This essay takes up how state regulation of religion was managed by Soto Zen Buddhism, with particular attention given to rules governing the clerical ranks and robes.

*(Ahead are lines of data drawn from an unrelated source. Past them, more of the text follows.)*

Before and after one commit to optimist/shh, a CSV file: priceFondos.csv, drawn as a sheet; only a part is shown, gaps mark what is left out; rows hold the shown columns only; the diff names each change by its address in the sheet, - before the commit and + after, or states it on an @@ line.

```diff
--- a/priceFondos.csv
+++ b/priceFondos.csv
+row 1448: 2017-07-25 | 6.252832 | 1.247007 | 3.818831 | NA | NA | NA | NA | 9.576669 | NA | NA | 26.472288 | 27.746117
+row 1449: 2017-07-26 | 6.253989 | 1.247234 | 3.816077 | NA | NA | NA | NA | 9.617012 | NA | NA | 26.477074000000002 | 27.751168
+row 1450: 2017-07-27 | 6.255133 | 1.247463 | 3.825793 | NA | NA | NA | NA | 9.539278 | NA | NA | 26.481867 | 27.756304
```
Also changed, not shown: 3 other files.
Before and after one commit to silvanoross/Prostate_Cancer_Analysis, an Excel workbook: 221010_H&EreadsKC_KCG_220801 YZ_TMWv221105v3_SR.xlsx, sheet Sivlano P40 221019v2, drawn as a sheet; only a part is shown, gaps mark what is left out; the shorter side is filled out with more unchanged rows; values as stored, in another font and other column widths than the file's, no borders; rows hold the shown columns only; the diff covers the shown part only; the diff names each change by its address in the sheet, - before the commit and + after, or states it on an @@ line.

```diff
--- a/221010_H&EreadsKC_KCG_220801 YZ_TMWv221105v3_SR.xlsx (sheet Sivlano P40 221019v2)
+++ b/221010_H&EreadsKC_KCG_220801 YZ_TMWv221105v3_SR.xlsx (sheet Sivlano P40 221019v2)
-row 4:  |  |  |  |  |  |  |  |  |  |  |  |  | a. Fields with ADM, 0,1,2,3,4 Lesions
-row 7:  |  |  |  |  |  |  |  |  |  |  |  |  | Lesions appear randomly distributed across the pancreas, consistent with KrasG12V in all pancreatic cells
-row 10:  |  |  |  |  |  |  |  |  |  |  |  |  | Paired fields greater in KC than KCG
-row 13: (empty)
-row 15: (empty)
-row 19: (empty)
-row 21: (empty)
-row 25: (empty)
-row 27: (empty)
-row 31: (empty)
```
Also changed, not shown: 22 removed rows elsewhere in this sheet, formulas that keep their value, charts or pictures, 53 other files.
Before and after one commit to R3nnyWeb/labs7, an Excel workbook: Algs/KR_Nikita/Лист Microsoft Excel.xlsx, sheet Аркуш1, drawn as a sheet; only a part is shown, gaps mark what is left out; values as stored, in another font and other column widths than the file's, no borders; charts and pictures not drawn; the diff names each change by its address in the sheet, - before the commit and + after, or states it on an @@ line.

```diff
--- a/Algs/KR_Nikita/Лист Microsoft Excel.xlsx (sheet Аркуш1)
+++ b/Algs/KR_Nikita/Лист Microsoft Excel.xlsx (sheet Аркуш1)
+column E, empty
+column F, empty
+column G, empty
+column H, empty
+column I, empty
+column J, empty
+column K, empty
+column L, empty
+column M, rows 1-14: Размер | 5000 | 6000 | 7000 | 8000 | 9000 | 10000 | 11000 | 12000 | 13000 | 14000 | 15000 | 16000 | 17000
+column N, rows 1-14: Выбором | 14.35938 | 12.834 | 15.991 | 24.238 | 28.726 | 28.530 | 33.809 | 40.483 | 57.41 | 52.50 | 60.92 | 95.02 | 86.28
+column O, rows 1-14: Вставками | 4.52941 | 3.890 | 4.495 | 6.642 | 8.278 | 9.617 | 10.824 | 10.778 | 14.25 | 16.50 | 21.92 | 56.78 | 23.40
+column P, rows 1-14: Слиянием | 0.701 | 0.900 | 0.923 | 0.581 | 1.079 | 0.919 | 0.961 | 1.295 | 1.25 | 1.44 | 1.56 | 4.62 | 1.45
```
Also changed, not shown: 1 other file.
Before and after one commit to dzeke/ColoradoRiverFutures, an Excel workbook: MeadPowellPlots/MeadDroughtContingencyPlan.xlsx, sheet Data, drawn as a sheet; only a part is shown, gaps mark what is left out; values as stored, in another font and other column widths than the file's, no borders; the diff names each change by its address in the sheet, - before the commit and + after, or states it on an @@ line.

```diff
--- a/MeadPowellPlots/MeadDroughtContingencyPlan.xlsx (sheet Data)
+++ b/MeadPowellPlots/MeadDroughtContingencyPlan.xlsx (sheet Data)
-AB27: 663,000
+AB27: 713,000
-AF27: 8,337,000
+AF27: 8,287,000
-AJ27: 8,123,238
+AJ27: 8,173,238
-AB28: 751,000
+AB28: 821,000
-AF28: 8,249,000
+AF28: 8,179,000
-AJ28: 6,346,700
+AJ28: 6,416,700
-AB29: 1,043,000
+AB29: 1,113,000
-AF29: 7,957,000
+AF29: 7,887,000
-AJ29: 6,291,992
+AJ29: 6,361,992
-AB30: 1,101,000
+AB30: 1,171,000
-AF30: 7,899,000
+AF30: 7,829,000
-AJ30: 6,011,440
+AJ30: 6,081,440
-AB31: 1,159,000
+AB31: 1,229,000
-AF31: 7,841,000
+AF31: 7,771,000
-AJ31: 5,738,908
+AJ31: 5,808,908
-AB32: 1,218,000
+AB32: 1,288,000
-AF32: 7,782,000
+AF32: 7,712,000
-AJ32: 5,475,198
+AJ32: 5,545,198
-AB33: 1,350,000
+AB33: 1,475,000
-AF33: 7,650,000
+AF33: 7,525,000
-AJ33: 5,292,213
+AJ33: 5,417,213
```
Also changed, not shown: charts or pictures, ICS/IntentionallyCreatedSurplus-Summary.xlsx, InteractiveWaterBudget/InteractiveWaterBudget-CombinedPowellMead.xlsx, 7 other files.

The 1627 purple robe incident is examined as an emblematic case of the new power relationship between the new bakufu’s concern about subversive elements that could challenge its hold on power; the imperial household’s customary authority to award the highest-ranking, imperially-sanctioned purple robe; and Buddhist institutions that laid claim on the authority to recognize spiritual advancement.